_Task objective_
Only the lines holding "shown" are wanted; find them in the listing and return each one.

_Extracted records_
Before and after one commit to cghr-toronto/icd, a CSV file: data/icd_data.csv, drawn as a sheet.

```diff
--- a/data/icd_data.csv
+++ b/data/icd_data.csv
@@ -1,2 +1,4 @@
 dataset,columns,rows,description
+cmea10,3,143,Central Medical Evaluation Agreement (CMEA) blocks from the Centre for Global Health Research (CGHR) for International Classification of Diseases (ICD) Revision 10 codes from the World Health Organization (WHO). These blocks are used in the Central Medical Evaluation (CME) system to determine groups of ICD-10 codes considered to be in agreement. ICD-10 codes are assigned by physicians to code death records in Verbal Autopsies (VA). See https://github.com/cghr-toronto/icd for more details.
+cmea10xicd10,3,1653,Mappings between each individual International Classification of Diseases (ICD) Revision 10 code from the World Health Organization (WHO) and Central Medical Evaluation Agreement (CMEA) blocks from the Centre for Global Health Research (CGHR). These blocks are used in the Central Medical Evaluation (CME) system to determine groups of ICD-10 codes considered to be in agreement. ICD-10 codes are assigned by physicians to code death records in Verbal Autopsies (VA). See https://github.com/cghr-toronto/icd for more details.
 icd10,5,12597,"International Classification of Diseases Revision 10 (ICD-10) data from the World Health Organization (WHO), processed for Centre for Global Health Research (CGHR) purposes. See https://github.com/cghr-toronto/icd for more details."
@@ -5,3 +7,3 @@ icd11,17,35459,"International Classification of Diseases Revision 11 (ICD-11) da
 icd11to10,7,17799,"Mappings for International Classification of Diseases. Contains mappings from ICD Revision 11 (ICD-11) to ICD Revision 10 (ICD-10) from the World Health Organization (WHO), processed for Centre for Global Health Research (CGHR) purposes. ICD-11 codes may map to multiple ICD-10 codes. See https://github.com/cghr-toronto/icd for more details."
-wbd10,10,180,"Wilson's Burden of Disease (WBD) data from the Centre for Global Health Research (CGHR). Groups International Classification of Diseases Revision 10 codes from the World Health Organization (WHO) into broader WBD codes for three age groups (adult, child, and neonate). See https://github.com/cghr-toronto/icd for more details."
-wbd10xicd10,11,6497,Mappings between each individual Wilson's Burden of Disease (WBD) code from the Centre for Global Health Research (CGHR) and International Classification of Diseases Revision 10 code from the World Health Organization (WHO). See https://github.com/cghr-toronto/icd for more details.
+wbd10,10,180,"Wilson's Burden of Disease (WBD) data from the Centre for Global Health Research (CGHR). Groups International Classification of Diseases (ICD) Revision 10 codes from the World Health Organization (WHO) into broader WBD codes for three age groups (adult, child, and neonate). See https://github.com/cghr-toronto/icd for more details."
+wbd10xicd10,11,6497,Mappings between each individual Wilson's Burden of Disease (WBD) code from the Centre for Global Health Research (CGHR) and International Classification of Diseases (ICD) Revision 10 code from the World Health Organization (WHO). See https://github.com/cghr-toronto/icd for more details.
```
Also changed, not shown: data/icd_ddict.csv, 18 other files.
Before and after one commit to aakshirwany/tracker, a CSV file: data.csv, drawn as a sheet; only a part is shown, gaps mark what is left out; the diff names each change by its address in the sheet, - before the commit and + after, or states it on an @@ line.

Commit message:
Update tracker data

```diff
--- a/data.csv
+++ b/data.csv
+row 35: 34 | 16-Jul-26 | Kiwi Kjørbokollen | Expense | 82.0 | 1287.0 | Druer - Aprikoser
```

_Reply to the exercise_
Also changed, not shown: data/icd_ddict.csv, 18 other files.
Before and after one commit to aakshirwany/tracker, a CSV file: data.csv, drawn as a sheet; only a part is shown, gaps mark what is left out; the diff names each change by its address in the sheet, - before the commit and + after, or states it on an @@ line.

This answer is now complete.